=== What you should do ===
Would you tally how many lines in the records include the word "precision"? Reply with the number only.

Front-end code edit data
|---|

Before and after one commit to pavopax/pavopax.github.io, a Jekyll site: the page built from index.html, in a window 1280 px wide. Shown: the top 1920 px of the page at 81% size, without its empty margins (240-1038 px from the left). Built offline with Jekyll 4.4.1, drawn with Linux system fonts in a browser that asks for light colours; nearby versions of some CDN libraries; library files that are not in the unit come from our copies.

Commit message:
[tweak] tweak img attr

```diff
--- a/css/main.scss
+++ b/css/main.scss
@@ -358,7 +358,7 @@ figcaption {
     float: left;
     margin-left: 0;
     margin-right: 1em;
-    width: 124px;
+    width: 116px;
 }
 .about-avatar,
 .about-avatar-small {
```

|---|

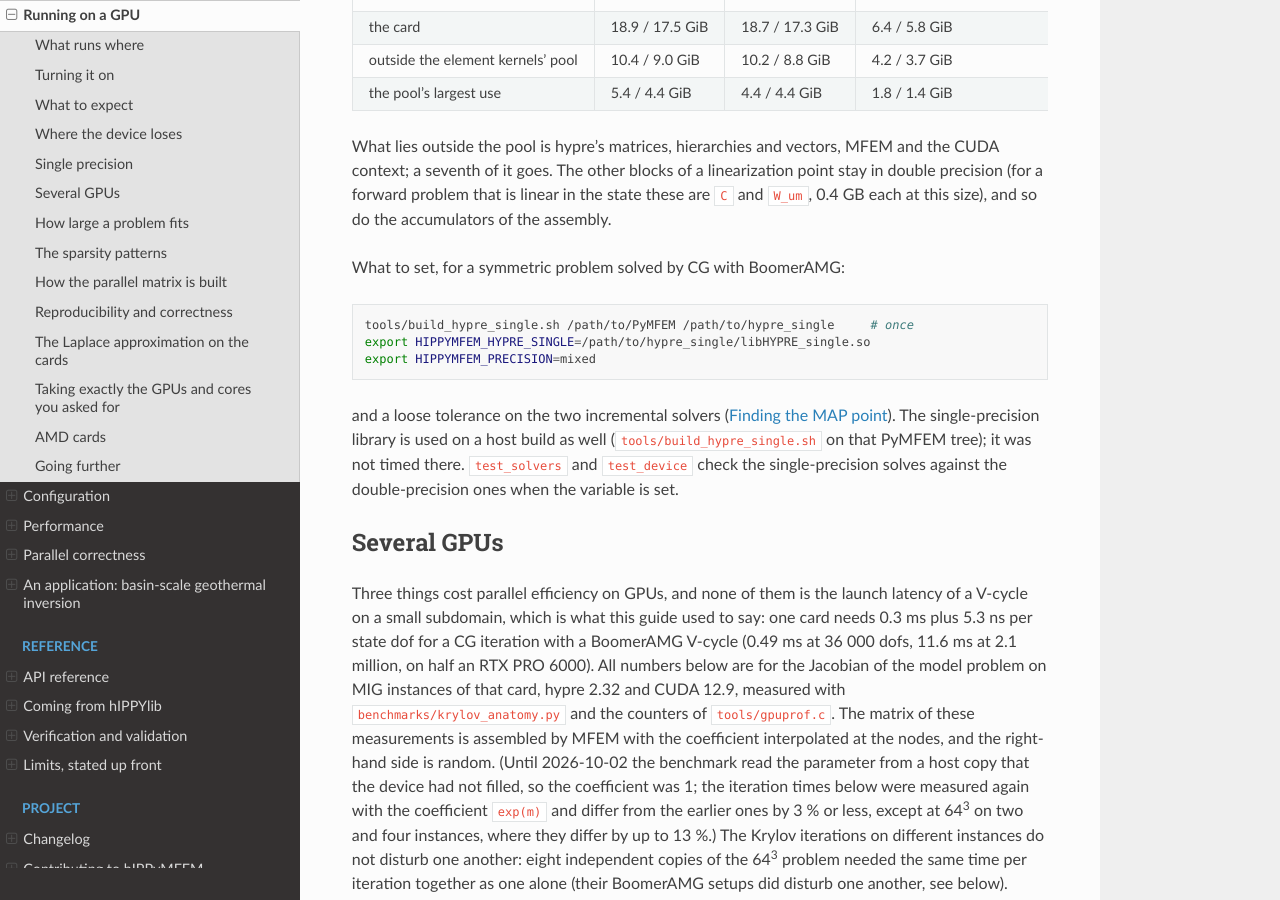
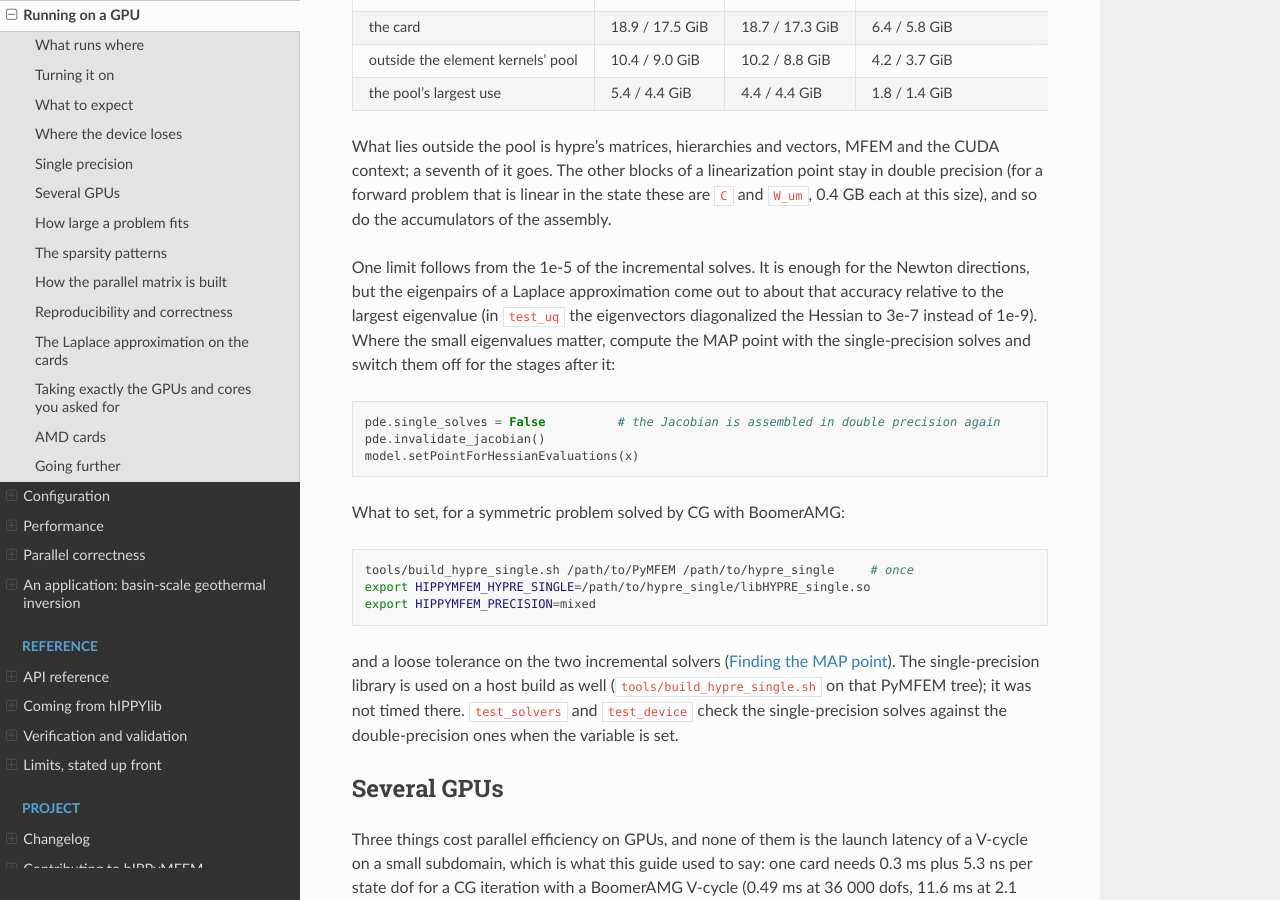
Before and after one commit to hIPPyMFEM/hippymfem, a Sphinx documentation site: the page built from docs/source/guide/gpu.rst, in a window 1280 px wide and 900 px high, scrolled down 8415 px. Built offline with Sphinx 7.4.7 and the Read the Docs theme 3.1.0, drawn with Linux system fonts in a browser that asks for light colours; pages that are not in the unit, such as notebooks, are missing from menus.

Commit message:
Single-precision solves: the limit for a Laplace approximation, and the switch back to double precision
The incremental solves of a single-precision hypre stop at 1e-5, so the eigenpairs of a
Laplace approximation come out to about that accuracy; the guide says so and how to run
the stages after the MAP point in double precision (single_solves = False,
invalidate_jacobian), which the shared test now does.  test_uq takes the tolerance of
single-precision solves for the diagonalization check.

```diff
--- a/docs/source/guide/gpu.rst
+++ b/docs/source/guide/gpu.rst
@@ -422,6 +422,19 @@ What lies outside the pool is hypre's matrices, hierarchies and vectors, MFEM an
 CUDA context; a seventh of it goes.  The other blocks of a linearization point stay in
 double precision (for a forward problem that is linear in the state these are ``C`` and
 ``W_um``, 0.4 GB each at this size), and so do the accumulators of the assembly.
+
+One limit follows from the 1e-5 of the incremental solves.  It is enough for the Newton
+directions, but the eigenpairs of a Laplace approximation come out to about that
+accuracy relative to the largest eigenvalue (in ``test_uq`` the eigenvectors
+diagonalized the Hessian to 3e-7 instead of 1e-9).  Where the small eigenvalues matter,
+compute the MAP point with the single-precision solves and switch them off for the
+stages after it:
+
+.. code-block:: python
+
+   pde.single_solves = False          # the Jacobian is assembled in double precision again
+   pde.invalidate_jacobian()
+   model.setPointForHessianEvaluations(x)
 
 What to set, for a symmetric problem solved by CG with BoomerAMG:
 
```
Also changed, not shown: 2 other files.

|---|

=== Result ===
7